[Start of Attachment]

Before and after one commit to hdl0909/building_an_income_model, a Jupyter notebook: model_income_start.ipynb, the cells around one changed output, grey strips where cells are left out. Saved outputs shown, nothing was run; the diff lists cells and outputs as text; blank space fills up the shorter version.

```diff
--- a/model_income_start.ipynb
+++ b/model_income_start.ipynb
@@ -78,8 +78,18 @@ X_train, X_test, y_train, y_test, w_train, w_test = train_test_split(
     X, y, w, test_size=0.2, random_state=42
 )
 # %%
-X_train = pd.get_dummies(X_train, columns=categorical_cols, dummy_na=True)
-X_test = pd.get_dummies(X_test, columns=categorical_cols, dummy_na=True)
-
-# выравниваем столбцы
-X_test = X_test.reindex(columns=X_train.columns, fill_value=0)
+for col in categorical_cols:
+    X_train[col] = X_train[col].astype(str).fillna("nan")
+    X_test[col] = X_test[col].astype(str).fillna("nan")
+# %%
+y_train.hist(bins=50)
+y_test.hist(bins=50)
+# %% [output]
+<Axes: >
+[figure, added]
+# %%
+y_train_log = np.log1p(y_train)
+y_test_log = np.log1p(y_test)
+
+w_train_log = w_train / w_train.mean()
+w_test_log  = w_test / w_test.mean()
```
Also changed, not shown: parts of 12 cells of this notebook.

[End of Attachment]

Exercise objective ▸ Could you return the lines in the entries above that contain "bins"?

Task response ▸
+y_train.hist(bins=50)
+y_test.hist(bins=50)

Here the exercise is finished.